YOUR ASSIGNMENT
Write out every entry precisely as given, leaving the pictures out.

Edit tracking data
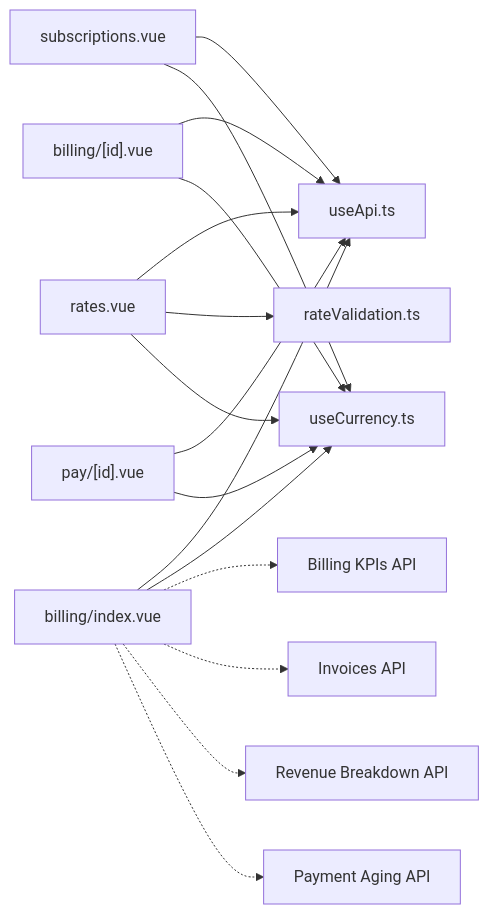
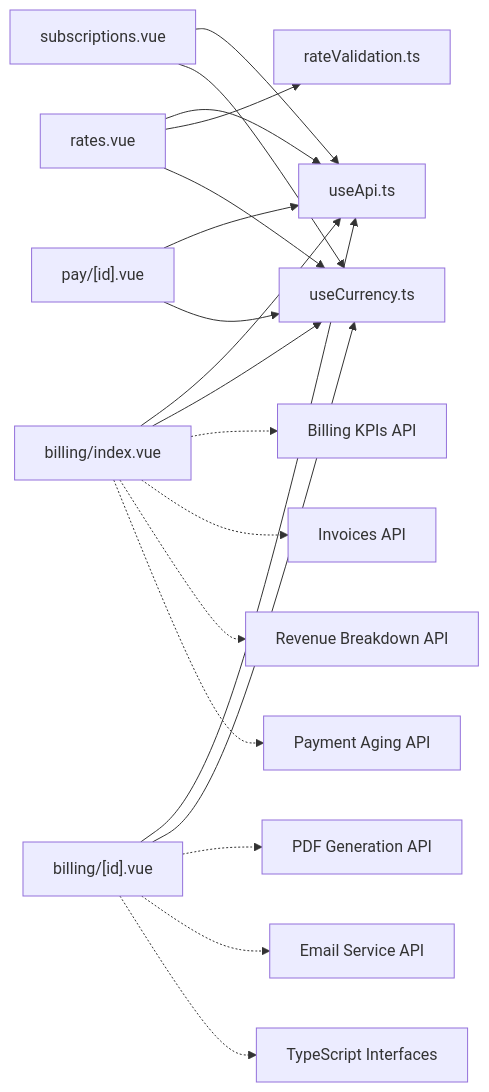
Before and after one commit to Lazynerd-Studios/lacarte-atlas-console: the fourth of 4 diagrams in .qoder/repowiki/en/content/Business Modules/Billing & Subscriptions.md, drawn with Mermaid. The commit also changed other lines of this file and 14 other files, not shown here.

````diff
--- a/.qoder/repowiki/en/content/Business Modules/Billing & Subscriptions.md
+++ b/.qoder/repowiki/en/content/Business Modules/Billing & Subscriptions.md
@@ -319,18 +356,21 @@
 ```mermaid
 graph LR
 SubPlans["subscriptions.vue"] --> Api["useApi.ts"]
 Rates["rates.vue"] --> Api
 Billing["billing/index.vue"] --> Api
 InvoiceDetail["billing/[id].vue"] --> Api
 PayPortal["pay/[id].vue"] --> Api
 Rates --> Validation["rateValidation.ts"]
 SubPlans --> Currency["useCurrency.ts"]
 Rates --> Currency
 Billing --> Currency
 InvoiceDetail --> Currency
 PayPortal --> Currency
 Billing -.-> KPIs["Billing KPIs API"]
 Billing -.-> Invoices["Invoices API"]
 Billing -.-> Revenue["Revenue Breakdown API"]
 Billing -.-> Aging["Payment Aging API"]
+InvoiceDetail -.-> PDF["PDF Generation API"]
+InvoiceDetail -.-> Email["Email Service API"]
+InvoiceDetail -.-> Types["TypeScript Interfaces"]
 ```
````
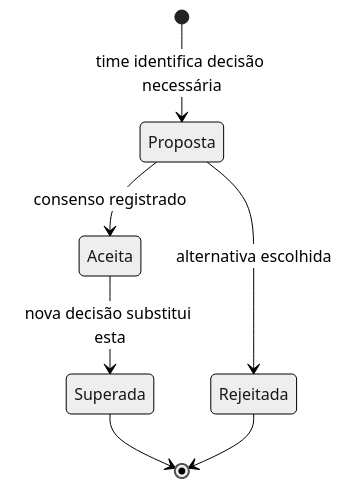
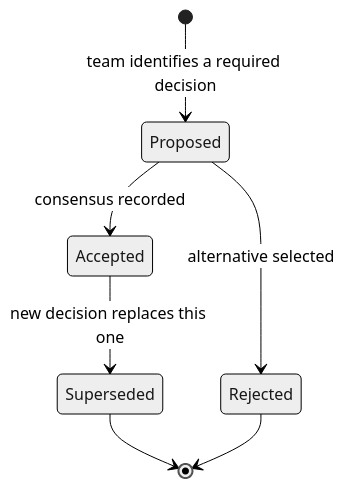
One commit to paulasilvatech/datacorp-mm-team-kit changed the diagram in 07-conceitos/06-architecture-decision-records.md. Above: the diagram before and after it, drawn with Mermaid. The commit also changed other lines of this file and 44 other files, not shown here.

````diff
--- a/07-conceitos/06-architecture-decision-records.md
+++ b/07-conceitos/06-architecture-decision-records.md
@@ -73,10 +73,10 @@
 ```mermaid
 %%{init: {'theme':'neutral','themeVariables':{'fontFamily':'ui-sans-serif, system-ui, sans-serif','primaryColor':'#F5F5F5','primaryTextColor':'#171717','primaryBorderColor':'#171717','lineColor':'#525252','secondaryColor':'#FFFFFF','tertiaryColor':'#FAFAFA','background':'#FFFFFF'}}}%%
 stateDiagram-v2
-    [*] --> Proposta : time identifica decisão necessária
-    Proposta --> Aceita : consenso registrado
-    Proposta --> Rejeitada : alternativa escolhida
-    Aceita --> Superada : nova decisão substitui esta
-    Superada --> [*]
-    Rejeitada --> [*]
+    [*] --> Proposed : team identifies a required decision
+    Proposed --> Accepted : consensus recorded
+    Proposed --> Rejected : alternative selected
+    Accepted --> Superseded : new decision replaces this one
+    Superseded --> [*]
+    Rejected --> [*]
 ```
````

RESPONSE BOX
Before and after one commit to Lazynerd-Studios/lacarte-atlas-console: the fourth of 4 diagrams in .qoder/repowiki/en/content/Business Modules/Billing & Subscriptions.md, drawn with Mermaid. The commit also changed other lines of this file and 14 other files, not shown here.

````diff
--- a/.qoder/repowiki/en/content/Business Modules/Billing & Subscriptions.md
+++ b/.qoder/repowiki/en/content/Business Modules/Billing & Subscriptions.md
@@ -319,18 +356,21 @@
 ```mermaid
 graph LR
 SubPlans["subscriptions.vue"] --> Api["useApi.ts"]
 Rates["rates.vue"] --> Api
 Billing["billing/index.vue"] --> Api
 InvoiceDetail["billing/[id].vue"] --> Api
 PayPortal["pay/[id].vue"] --> Api
 Rates --> Validation["rateValidation.ts"]
 SubPlans --> Currency["useCurrency.ts"]
 Rates --> Currency
 Billing --> Currency
 InvoiceDetail --> Currency
 PayPortal --> Currency
 Billing -.-> KPIs["Billing KPIs API"]
 Billing -.-> Invoices["Invoices API"]
 Billing -.-> Revenue["Revenue Breakdown API"]
 Billing -.-> Aging["Payment Aging API"]
+InvoiceDetail -.-> PDF["PDF Generation API"]
+InvoiceDetail -.-> Email["Email Service API"]
+InvoiceDetail -.-> Types["TypeScript Interfaces"]
 ```
````
One commit to paulasilvatech/datacorp-mm-team-kit changed the diagram in 07-conceitos/06-architecture-decision-records.md. Above: the diagram before and after it, drawn with Mermaid. The commit also changed other lines of this file and 44 other files, not shown here.

````diff
--- a/07-conceitos/06-architecture-decision-records.md
+++ b/07-conceitos/06-architecture-decision-records.md
@@ -73,10 +73,10 @@
 ```mermaid
 %%{init: {'theme':'neutral','themeVariables':{'fontFamily':'ui-sans-serif, system-ui, sans-serif','primaryColor':'#F5F5F5','primaryTextColor':'#171717','primaryBorderColor':'#171717','lineColor':'#525252','secondaryColor':'#FFFFFF','tertiaryColor':'#FAFAFA','background':'#FFFFFF'}}}%%
 stateDiagram-v2
-    [*] --> Proposta : time identifica decisão necessária
-    Proposta --> Aceita : consenso registrado
-    Proposta --> Rejeitada : alternativa escolhida
-    Aceita --> Superada : nova decisão substitui esta
-    Superada --> [*]
-    Rejeitada --> [*]
+    [*] --> Proposed : team identifies a required decision
+    Proposed --> Accepted : consensus recorded
+    Proposed --> Rejected : alternative selected
+    Accepted --> Superseded : new decision replaces this one
+    Superseded --> [*]
+    Rejected --> [*]
 ```
````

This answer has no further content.